Task input:
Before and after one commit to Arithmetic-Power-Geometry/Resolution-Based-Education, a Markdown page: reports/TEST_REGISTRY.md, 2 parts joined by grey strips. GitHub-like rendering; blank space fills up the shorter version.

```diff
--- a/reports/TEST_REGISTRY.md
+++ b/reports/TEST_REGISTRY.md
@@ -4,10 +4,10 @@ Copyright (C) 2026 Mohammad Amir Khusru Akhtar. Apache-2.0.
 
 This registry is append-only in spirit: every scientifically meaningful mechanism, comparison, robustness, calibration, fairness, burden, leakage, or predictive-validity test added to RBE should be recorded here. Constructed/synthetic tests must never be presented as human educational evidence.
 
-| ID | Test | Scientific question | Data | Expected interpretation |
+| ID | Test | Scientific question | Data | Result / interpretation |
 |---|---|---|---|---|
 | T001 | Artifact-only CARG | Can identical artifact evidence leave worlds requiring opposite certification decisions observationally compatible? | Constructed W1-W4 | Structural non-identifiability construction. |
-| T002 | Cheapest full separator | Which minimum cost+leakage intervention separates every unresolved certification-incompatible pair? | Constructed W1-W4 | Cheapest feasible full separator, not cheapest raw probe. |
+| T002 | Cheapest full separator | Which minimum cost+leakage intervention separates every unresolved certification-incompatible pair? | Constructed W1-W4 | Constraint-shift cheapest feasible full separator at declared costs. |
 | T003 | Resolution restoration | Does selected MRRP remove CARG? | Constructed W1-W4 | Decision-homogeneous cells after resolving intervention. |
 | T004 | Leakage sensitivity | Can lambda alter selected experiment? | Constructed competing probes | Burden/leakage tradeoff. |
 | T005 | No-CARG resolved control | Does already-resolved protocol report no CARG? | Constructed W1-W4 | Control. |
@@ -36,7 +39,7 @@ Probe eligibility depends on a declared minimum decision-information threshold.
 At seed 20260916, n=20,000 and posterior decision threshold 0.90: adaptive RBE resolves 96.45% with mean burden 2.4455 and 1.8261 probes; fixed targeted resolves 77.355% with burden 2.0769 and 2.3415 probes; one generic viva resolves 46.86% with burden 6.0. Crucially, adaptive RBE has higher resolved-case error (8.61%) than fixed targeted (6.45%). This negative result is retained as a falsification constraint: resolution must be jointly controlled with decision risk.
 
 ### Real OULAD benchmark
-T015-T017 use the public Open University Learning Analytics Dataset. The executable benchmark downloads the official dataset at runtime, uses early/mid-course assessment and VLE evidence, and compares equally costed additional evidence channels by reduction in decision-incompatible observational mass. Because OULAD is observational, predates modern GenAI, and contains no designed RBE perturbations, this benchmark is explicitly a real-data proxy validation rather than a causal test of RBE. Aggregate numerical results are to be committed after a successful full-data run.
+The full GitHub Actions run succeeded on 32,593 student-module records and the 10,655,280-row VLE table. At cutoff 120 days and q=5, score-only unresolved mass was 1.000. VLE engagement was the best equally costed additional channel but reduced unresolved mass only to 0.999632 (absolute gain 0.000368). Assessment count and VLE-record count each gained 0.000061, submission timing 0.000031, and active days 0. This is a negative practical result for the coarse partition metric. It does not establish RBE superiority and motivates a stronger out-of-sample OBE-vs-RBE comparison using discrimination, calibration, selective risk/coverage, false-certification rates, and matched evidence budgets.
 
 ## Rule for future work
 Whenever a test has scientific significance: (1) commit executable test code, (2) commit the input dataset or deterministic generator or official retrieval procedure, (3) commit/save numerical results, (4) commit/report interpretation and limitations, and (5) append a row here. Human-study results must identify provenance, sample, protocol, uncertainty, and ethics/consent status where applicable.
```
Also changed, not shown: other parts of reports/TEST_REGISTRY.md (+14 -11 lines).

What the task requires:
Once more and in full, please write out the listing above exactly.

Solved problem:
Before and after one commit to Arithmetic-Power-Geometry/Resolution-Based-Education, a Markdown page: reports/TEST_REGISTRY.md, 2 parts joined by grey strips. GitHub-like rendering; blank space fills up the shorter version.

```diff
--- a/reports/TEST_REGISTRY.md
+++ b/reports/TEST_REGISTRY.md
@@ -4,10 +4,10 @@ Copyright (C) 2026 Mohammad Amir Khusru Akhtar. Apache-2.0.
 
 This registry is append-only in spirit: every scientifically meaningful mechanism, comparison, robustness, calibration, fairness, burden, leakage, or predictive-validity test added to RBE should be recorded here. Constructed/synthetic tests must never be presented as human educational evidence.
 
-| ID | Test | Scientific question | Data | Expected interpretation |
+| ID | Test | Scientific question | Data | Result / interpretation |
 |---|---|---|---|---|
 | T001 | Artifact-only CARG | Can identical artifact evidence leave worlds requiring opposite certification decisions observationally compatible? | Constructed W1-W4 | Structural non-identifiability construction. |
-| T002 | Cheapest full separator | Which minimum cost+leakage intervention separates every unresolved certification-incompatible pair? | Constructed W1-W4 | Cheapest feasible full separator, not cheapest raw probe. |
+| T002 | Cheapest full separator | Which minimum cost+leakage intervention separates every unresolved certification-incompatible pair? | Constructed W1-W4 | Constraint-shift cheapest feasible full separator at declared costs. |
 | T003 | Resolution restoration | Does selected MRRP remove CARG? | Constructed W1-W4 | Decision-homogeneous cells after resolving intervention. |
 | T004 | Leakage sensitivity | Can lambda alter selected experiment? | Constructed competing probes | Burden/leakage tradeoff. |
 | T005 | No-CARG resolved control | Does already-resolved protocol report no CARG? | Constructed W1-W4 | Control. |
@@ -36,7 +39,7 @@ Probe eligibility depends on a declared minimum decision-information threshold.
 At seed 20260916, n=20,000 and posterior decision threshold 0.90: adaptive RBE resolves 96.45% with mean burden 2.4455 and 1.8261 probes; fixed targeted resolves 77.355% with burden 2.0769 and 2.3415 probes; one generic viva resolves 46.86% with burden 6.0. Crucially, adaptive RBE has higher resolved-case error (8.61%) than fixed targeted (6.45%). This negative result is retained as a falsification constraint: resolution must be jointly controlled with decision risk.
 
 ### Real OULAD benchmark
-T015-T017 use the public Open University Learning Analytics Dataset. The executable benchmark downloads the official dataset at runtime, uses early/mid-course assessment and VLE evidence, and compares equally costed additional evidence channels by reduction in decision-incompatible observational mass. Because OULAD is observational, predates modern GenAI, and contains no designed RBE perturbations, this benchmark is explicitly a real-data proxy validation rather than a causal test of RBE. Aggregate numerical results are to be committed after a successful full-data run.
+The full GitHub Actions run succeeded on 32,593 student-module records and the 10,655,280-row VLE table. At cutoff 120 days and q=5, score-only unresolved mass was 1.000. VLE engagement was the best equally costed additional channel but reduced unresolved mass only to 0.999632 (absolute gain 0.000368). Assessment count and VLE-record count each gained 0.000061, submission timing 0.000031, and active days 0. This is a negative practical result for the coarse partition metric. It does not establish RBE superiority and motivates a stronger out-of-sample OBE-vs-RBE comparison using discrimination, calibration, selective risk/coverage, false-certification rates, and matched evidence budgets.
 
 ## Rule for future work
 Whenever a test has scientific significance: (1) commit executable test code, (2) commit the input dataset or deterministic generator or official retrieval procedure, (3) commit/save numerical results, (4) commit/report interpretation and limitations, and (5) append a row here. Human-study results must identify provenance, sample, protocol, uncertainty, and ethics/consent status where applicable.
```
Also changed, not shown: other parts of reports/TEST_REGISTRY.md (+14 -11 lines).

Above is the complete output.